Ever since its introduction, the PIONEER AIRBOW™ has been intriguing hunters and frustrating wildlife regulatory agencies throughout the country. Most can agree that is an amazing device, while few see it as an archery implement, despite its name.
The innovative Airbow™ pulls its specialty designed arrows from the front, rather than pushing them from the back. This approach hurls arrows at speeds up to 450 fps and has proven to be wickedly accurate.
Crosman, the makers of revolutionary implement, anticipated states to quickly adopt the Airbow where air powered hunting implements are legal. But does it have enough in common with archery equipment to be regulated as a bow?
Now that the archery and hunting world has had a chance to ponder it, the answer appears to be a loud No. Although the Airbow does fire arrows, it has nothing else in common mechanically with compound bows. When you consider the fight we've seen over crossbows in NYS, an implement that has limbs and strings, it doesn't look good for the DEC to see the Airbow as an archery implement.
In fact, a recent statement by the Archery Trade Association should gives a pretty good idea of how hunting industry and state regulators are looking at the Airbow:
"The ATA was asked by its members and representatives of state wildlife agencies for its opinion regarding whether airbows constitute archery equipment. While the ATA certainly recognizes the airbow to be an innovative piece of shooting equipment, the airbow nevertheless lacks basic components of standard archery equipment (e.g., a string system and limbs). For this reason, the ATA does not consider airbows to be archery equipment. "
It went on to explain that the device would not be subject to taxation that funds many state wildlife activities, and therefore purchases of the Airbow would not contribute to critical conservation funds on which states depend.
There's no doubt that the Airbow is an interesting and deadly innovation. I personally would love to shoot one. It appears, however, that laws and regulations have a way to go before it can be a option for hunters in NYS.
We inquired if the NYS DEC had an official position on the implement. DEC's Lori Severino responded to our inquiry with the following statement:
"DEC is open to equipment that allows more people to participate in the sport of hunting and would consider any implements authorized to be used under the law. In the case of the airbow, an initial look would indicate that it has capability to take wildlife in an efficient and humane manner, not unlike legal archery equipment. As such and similar to air rifles and crossbows, we would need to take a hard look if the implement gains popularity among our hunting public. There is no pending legislation now for these in NYS."
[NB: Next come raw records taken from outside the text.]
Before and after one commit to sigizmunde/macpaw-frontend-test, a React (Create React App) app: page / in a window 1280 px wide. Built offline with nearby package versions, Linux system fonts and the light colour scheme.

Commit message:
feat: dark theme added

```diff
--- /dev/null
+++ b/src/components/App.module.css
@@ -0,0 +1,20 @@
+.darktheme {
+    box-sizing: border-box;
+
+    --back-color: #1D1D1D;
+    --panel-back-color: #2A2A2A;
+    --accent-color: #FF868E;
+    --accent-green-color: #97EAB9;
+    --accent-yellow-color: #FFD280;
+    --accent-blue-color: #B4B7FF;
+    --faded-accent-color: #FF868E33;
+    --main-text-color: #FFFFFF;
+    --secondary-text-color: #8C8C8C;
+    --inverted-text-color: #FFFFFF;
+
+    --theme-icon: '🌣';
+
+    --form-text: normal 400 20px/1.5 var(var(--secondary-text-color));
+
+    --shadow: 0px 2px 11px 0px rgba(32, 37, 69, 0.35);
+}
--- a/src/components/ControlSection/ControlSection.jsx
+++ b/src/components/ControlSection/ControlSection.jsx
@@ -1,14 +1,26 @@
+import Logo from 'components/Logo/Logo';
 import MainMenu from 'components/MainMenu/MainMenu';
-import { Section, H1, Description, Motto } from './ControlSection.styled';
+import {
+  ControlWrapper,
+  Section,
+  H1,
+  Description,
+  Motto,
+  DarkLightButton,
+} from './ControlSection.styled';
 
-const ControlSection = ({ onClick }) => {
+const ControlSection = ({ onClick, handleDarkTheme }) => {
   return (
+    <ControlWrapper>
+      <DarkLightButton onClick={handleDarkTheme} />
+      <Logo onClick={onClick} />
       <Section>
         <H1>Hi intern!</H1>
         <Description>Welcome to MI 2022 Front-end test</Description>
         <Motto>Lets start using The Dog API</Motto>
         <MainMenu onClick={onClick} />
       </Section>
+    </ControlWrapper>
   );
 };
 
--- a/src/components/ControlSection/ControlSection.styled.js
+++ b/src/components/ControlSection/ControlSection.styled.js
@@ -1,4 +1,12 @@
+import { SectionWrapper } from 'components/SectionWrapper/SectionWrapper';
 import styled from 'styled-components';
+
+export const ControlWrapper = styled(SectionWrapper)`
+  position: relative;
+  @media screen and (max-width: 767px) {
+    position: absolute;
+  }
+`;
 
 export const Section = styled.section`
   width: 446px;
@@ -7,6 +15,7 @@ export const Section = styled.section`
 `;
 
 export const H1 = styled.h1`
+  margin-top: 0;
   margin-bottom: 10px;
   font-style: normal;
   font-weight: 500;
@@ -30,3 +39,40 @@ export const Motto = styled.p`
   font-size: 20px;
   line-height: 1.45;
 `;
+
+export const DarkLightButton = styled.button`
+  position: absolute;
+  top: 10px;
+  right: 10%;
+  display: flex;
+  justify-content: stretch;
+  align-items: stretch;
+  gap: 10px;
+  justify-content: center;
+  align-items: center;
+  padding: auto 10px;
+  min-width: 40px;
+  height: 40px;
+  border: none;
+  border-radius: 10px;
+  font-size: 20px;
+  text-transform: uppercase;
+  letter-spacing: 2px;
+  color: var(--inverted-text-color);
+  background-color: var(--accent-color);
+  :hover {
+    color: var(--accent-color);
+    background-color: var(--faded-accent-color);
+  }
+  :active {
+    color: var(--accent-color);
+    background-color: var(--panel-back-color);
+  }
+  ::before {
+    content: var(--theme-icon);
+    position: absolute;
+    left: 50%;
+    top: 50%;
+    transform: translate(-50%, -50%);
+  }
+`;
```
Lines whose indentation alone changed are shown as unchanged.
Although the statement may sound like hedging to some, the DEC does not make the laws - only the regulations. If you'd like to see the Airbow considered as a legal hunting implement in NYS, the best thing to do would be to reach out to your state representatives and argue on its behalf.
For more on the PIONEER AIRBOW™, visit the crosman website and then watch a stunned Jim Shockey test it in the field: